### Task description
Could you give the records below again exactly, without the pictures?

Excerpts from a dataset
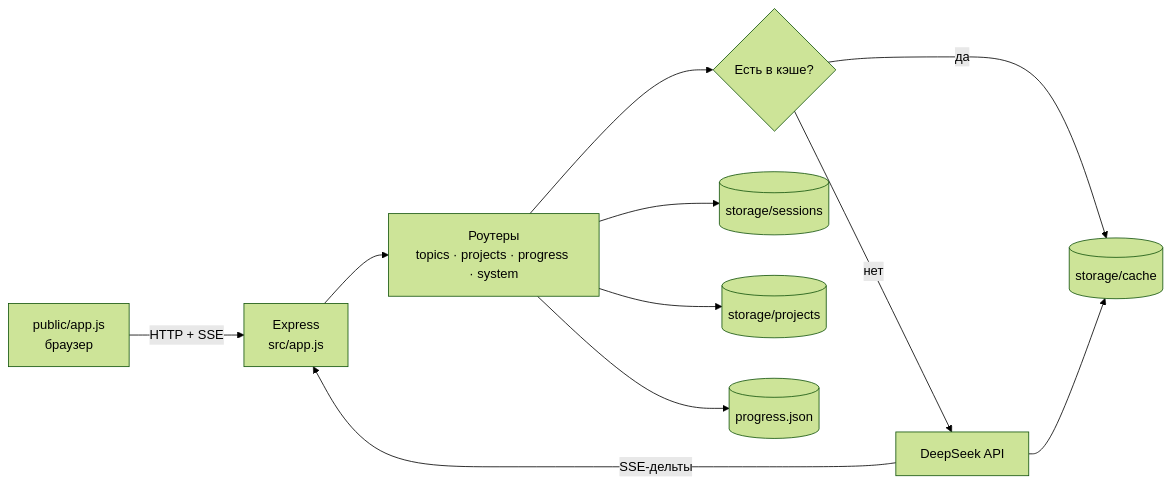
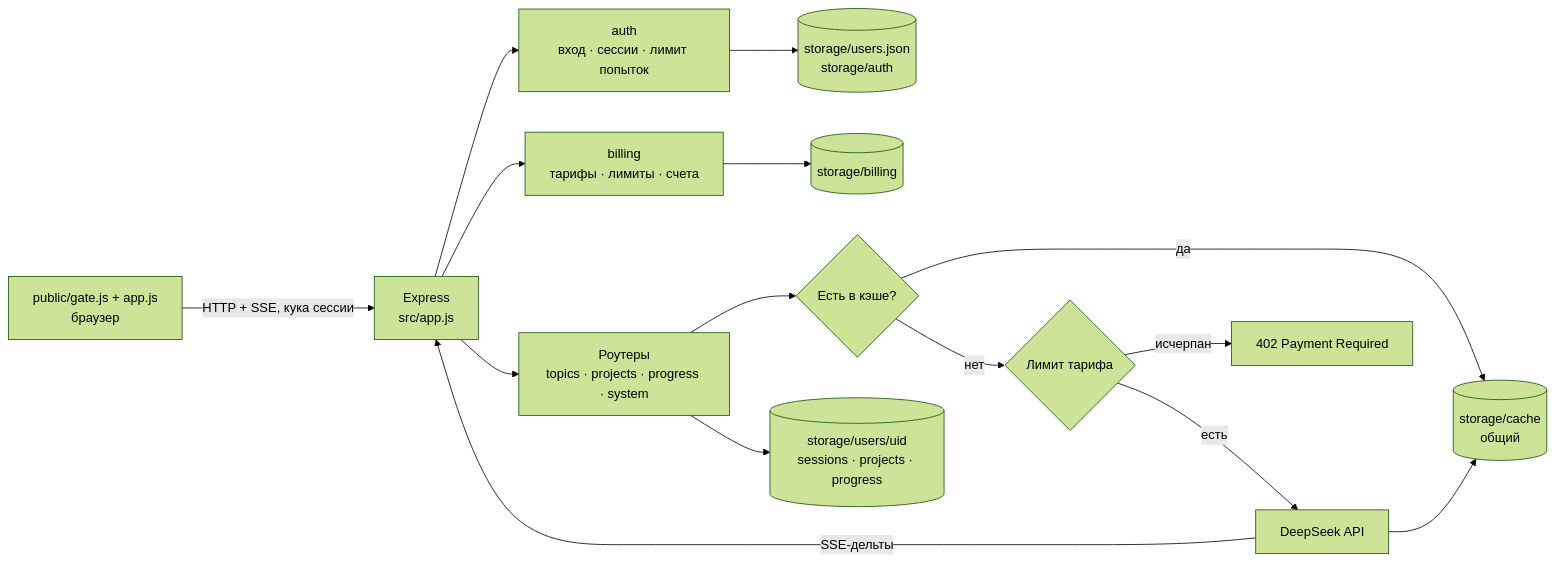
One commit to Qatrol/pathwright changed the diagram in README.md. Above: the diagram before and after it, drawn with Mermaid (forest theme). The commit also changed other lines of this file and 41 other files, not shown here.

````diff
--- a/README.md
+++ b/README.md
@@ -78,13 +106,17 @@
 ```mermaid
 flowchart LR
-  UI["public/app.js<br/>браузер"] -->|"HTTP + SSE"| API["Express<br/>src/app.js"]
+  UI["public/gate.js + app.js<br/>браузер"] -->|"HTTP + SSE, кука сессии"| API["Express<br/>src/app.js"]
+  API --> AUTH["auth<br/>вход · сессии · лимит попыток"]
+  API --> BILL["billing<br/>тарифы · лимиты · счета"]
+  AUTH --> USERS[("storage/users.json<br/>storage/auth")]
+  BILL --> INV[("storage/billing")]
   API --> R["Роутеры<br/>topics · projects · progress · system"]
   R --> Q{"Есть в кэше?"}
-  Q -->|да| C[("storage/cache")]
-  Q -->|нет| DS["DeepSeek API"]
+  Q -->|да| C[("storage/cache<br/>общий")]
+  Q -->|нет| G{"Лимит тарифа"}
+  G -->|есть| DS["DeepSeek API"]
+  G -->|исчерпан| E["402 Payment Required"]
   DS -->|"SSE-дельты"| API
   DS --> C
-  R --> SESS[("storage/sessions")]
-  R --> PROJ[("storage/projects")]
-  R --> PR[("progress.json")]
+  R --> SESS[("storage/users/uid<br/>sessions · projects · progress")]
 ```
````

### Output
One commit to Qatrol/pathwright changed the diagram in README.md. Above: the diagram before and after it, drawn with Mermaid (forest theme). The commit also changed other lines of this file and 41 other files, not shown here.

````diff
--- a/README.md
+++ b/README.md
@@ -78,13 +106,17 @@
 ```mermaid
 flowchart LR
-  UI["public/app.js<br/>браузер"] -->|"HTTP + SSE"| API["Express<br/>src/app.js"]
+  UI["public/gate.js + app.js<br/>браузер"] -->|"HTTP + SSE, кука сессии"| API["Express<br/>src/app.js"]
+  API --> AUTH["auth<br/>вход · сессии · лимит попыток"]
+  API --> BILL["billing<br/>тарифы · лимиты · счета"]
+  AUTH --> USERS[("storage/users.json<br/>storage/auth")]
+  BILL --> INV[("storage/billing")]
   API --> R["Роутеры<br/>topics · projects · progress · system"]
   R --> Q{"Есть в кэше?"}
-  Q -->|да| C[("storage/cache")]
-  Q -->|нет| DS["DeepSeek API"]
+  Q -->|да| C[("storage/cache<br/>общий")]
+  Q -->|нет| G{"Лимит тарифа"}
+  G -->|есть| DS["DeepSeek API"]
+  G -->|исчерпан| E["402 Payment Required"]
   DS -->|"SSE-дельты"| API
   DS --> C
-  R --> SESS[("storage/sessions")]
-  R --> PROJ[("storage/projects")]
-  R --> PR[("progress.json")]
+  R --> SESS[("storage/users/uid<br/>sessions · projects · progress")]
 ```
````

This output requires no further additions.